Change listing data:
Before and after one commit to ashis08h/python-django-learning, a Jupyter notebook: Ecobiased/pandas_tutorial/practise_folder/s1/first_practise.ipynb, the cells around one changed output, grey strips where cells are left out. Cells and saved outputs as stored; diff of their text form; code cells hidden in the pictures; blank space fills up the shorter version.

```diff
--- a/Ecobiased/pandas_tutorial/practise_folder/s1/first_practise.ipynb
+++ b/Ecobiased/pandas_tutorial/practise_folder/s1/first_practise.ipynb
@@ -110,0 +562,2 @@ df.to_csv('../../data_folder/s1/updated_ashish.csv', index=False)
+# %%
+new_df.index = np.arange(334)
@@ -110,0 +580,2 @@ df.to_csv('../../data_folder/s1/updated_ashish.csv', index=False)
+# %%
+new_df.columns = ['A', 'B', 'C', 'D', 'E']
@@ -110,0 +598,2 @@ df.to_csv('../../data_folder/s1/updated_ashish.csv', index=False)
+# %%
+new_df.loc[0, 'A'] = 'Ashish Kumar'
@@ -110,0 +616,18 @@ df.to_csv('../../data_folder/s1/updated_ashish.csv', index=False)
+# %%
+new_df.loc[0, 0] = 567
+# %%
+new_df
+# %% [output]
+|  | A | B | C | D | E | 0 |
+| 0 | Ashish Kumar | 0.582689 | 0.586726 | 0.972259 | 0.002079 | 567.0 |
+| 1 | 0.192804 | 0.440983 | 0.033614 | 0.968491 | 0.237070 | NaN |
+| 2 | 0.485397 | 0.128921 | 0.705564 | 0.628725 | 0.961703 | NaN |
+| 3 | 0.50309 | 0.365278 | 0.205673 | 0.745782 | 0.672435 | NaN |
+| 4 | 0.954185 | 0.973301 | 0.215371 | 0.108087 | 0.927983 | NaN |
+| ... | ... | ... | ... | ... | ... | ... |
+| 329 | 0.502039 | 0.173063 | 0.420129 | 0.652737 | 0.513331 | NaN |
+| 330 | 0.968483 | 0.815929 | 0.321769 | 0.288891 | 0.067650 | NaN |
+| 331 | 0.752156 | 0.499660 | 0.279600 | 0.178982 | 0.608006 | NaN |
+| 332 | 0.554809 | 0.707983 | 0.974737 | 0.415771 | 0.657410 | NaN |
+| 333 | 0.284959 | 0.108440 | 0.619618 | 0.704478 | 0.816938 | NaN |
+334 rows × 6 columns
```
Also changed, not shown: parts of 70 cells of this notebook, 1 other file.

ASSIGNED TASK
All of the entries above are to be printed again exactly.

SOLUTION FOR THIS TASK
Before and after one commit to ashis08h/python-django-learning, a Jupyter notebook: Ecobiased/pandas_tutorial/practise_folder/s1/first_practise.ipynb, the cells around one changed output, grey strips where cells are left out. Cells and saved outputs as stored; diff of their text form; code cells hidden in the pictures; blank space fills up the shorter version.

```diff
--- a/Ecobiased/pandas_tutorial/practise_folder/s1/first_practise.ipynb
+++ b/Ecobiased/pandas_tutorial/practise_folder/s1/first_practise.ipynb
@@ -110,0 +562,2 @@ df.to_csv('../../data_folder/s1/updated_ashish.csv', index=False)
+# %%
+new_df.index = np.arange(334)
@@ -110,0 +580,2 @@ df.to_csv('../../data_folder/s1/updated_ashish.csv', index=False)
+# %%
+new_df.columns = ['A', 'B', 'C', 'D', 'E']
@@ -110,0 +598,2 @@ df.to_csv('../../data_folder/s1/updated_ashish.csv', index=False)
+# %%
+new_df.loc[0, 'A'] = 'Ashish Kumar'
@@ -110,0 +616,18 @@ df.to_csv('../../data_folder/s1/updated_ashish.csv', index=False)
+# %%
+new_df.loc[0, 0] = 567
+# %%
+new_df
+# %% [output]
+|  | A | B | C | D | E | 0 |
+| 0 | Ashish Kumar | 0.582689 | 0.586726 | 0.972259 | 0.002079 | 567.0 |
+| 1 | 0.192804 | 0.440983 | 0.033614 | 0.968491 | 0.237070 | NaN |
+| 2 | 0.485397 | 0.128921 | 0.705564 | 0.628725 | 0.961703 | NaN |
+| 3 | 0.50309 | 0.365278 | 0.205673 | 0.745782 | 0.672435 | NaN |
+| 4 | 0.954185 | 0.973301 | 0.215371 | 0.108087 | 0.927983 | NaN |
+| ... | ... | ... | ... | ... | ... | ... |
+| 329 | 0.502039 | 0.173063 | 0.420129 | 0.652737 | 0.513331 | NaN |
+| 330 | 0.968483 | 0.815929 | 0.321769 | 0.288891 | 0.067650 | NaN |
+| 331 | 0.752156 | 0.499660 | 0.279600 | 0.178982 | 0.608006 | NaN |
+| 332 | 0.554809 | 0.707983 | 0.974737 | 0.415771 | 0.657410 | NaN |
+| 333 | 0.284959 | 0.108440 | 0.619618 | 0.704478 | 0.816938 | NaN |
+334 rows × 6 columns
```
Also changed, not shown: parts of 70 cells of this notebook, 1 other file.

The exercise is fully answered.